• Employers will continue to pay furloughed employees’ NI and pension contributions.
The Government has introduced legislation which will ensure that employees who have benefitted from the Coronavirus Job Retention Scheme do not lose out on certain entitlements. The legislation will ensure that a number of statutory rights including redundancy pay, notice pay and compensation for unfair dismissal are based on an employee’s normal pay, rather than their furlough pay (potentially 80% of their normal wage). The announcement of the legislation is available on GOV.UK. The new legislation will ensure that the entitlements outlined above, relating to termination of employment, are based on an employee’s normal pay rather than on any reduced rate relating to being furloughed. Whilst the Government hope that employers will do everything they can to avoid making redundancies, this legislation will ensure that where someone who had previously been furloughed does lose their job, they receive the full compensation they are due. ACAS can advise you about how to work out average weekly pay for someone that has been on furlough.
VAT Reverse Charge for Builders and Those in the Construction Industry
The reverse charge measure will now come into effect on 1 March 2021, in order to help the construction sector deal with the impacts of COVID-19; this will allow businesses more time to prepare. An HMRC brief was issued in June, giving more information.

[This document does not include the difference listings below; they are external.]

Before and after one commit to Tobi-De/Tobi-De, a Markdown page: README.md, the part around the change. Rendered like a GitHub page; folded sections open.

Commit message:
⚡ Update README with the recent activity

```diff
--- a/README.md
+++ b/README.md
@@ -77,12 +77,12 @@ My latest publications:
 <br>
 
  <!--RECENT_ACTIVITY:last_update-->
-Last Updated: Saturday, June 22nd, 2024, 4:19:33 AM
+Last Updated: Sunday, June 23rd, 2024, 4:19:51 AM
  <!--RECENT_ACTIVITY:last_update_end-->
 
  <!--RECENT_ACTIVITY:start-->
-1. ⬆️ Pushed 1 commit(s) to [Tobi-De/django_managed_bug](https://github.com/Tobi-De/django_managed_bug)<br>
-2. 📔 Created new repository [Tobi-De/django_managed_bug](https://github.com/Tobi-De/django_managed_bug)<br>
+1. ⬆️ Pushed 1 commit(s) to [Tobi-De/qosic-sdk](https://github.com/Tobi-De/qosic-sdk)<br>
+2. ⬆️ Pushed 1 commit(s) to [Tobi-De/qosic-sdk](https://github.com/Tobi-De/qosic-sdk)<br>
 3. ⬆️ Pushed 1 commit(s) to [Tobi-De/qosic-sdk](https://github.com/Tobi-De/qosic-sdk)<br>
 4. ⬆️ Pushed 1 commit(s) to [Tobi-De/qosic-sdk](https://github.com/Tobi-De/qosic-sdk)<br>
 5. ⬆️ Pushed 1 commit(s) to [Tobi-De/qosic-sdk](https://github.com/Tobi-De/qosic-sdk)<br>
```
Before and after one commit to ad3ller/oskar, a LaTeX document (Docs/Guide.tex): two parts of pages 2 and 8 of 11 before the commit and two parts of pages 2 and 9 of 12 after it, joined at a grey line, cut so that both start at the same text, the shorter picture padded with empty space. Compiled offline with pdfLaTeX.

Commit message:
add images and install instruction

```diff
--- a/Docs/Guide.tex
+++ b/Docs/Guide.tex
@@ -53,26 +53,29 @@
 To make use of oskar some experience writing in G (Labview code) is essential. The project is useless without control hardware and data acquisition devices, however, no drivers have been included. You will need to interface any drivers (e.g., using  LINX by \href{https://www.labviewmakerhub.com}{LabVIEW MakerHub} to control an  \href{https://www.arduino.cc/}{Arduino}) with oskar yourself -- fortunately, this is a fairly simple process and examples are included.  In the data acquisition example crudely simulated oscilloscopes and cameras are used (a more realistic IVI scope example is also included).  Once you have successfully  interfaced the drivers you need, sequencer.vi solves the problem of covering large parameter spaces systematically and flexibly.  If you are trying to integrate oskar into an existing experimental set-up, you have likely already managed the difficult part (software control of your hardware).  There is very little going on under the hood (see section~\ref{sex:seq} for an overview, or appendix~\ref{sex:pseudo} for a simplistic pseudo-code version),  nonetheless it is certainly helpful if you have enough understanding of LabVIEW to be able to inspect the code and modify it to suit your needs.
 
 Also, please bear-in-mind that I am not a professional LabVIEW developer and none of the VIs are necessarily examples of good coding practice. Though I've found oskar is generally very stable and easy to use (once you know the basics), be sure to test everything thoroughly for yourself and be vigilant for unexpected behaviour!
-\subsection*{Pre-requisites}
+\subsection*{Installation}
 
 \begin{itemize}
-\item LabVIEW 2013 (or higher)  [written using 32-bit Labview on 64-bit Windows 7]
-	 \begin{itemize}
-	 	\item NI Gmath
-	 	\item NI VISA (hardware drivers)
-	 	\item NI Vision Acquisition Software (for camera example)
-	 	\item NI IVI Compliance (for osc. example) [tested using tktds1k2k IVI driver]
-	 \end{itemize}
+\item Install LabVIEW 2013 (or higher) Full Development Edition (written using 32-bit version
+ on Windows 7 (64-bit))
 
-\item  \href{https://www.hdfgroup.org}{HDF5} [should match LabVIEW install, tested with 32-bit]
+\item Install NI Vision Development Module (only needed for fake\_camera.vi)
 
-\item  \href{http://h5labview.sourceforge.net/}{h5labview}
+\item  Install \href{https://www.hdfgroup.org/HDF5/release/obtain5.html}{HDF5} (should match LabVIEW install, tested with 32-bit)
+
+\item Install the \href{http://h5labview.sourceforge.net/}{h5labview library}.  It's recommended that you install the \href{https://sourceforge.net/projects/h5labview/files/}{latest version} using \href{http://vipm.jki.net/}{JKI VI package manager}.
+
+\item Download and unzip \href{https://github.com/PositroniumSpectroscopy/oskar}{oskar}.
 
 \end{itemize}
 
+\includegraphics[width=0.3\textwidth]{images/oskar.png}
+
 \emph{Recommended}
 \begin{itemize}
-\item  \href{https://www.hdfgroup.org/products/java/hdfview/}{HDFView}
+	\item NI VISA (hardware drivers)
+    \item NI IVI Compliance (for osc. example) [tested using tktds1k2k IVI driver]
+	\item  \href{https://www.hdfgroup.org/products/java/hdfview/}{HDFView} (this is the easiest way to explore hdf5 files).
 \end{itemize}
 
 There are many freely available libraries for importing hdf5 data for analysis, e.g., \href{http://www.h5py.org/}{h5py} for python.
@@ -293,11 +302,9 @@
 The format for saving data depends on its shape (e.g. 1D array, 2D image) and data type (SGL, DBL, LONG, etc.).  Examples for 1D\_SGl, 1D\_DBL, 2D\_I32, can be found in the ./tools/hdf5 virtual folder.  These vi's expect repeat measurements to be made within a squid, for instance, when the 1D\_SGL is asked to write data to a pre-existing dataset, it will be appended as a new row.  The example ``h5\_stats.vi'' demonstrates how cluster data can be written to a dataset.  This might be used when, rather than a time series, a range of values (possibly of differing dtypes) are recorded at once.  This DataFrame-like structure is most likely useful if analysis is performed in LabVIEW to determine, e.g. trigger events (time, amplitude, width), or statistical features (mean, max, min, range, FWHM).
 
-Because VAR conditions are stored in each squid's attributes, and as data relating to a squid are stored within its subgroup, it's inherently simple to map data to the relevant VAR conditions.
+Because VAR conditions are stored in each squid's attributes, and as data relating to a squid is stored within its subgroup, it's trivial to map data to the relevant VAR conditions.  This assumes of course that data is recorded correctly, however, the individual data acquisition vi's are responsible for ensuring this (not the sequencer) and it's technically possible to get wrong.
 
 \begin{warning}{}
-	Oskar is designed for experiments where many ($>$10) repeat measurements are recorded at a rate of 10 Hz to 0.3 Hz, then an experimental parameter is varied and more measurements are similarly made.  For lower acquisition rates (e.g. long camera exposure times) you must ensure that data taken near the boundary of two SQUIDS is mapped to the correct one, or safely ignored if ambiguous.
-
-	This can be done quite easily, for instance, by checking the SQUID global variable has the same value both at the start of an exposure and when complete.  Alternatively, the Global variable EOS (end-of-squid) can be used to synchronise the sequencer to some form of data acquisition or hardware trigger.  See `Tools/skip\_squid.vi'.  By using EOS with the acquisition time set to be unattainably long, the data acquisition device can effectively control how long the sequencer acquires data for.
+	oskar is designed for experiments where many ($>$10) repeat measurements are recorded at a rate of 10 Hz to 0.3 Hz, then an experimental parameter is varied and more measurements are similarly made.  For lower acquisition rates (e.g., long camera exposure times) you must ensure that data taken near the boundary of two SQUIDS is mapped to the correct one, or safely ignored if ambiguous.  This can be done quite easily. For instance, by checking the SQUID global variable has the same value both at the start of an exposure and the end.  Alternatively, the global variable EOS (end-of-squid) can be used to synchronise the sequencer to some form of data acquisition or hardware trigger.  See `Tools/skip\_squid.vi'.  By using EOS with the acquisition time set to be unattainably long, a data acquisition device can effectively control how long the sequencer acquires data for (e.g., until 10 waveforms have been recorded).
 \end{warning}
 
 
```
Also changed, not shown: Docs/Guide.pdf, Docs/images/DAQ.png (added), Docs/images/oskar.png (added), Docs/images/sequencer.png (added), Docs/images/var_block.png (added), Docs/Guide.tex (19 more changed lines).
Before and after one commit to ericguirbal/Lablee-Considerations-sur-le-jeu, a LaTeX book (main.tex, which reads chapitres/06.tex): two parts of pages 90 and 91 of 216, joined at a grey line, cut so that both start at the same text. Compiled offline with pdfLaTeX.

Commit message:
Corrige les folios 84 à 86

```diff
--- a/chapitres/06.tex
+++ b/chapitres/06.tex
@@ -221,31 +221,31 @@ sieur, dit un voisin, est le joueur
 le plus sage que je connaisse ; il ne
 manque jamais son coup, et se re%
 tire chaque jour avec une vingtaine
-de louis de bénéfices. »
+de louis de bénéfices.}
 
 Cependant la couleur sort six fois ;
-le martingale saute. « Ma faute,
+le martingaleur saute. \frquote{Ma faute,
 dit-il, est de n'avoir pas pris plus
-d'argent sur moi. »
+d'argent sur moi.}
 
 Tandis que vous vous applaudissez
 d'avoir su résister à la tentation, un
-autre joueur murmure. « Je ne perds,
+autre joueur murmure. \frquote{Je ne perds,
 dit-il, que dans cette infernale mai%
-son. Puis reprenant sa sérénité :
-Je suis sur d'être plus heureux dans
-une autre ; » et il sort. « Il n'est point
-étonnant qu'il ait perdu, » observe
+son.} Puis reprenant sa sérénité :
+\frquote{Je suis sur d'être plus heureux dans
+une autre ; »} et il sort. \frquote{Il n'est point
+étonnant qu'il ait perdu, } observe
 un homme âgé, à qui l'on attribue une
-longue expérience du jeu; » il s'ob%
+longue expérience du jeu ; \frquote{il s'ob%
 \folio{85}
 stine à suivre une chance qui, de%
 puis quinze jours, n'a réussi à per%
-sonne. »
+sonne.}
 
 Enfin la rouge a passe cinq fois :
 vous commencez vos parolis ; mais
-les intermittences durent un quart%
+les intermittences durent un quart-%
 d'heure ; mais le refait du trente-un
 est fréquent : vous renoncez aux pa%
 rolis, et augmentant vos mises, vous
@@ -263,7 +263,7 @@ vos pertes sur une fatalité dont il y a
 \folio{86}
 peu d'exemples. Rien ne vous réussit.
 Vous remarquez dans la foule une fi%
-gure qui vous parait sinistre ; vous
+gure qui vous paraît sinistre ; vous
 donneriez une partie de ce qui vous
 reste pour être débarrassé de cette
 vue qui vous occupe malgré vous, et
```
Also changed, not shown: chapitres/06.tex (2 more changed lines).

Every VAT registered construction business will have received an individual letter in February 2020, advising them to check if they might be liable for the reverse charge. If so, they should start to prepare now. The key aspects are:
• It will apply to standard and reduced-rated supplies of building and construction services made to VAT registered businesses, who in turn also make onward supplies of those building and construction services
• The contractor will be responsible for paying the output VAT due rather than the sub-contractor but can continue to reclaim this amount as input tax
• The scope of supplies affected is closely aligned to the supplies required to be reported under the Construction Industry Scheme but does not include supplies of staff or workers for use by the customer
• The legislation introduces the concept of “end users” and “intermediary suppliers”. This covers businesses or groups of associated businesses that do not make supplies of building and construction services to third parties and as such are excluded from the scope of the reverse charge if they receive such supplies. Examples include landlords, tenants and property developers.
End of VAT Payment Deferrals
To provide government support during the early stages and peak of the COVID-19 pandemic, HMRC gave businesses the option to defer VAT payments if they were unable to pay on time. They could do this without incurring late payment interest or penalties. Under the scheme, payment of VAT due between 20 March and 30 June could be deferred until 31 March 2021. VAT deferred through the scheme can be paid through ad hoc payments and overpayments ahead of the deadline if preferred, so long as full payment is made by that date. As planned, the scheme came to an end on 30 June. Businesses now need to set up any cancelled direct debits in time for payment of their next VAT return. Further information can be found on Gov.uk
Thought of the Day
This time, the thought of the day comes from the great Dolly Parton, in which she is quoted;
"The way I see it, if you want the rainbow, you've gotta put up with the rain"
Continue to stay safe, everyone.
Until the next one...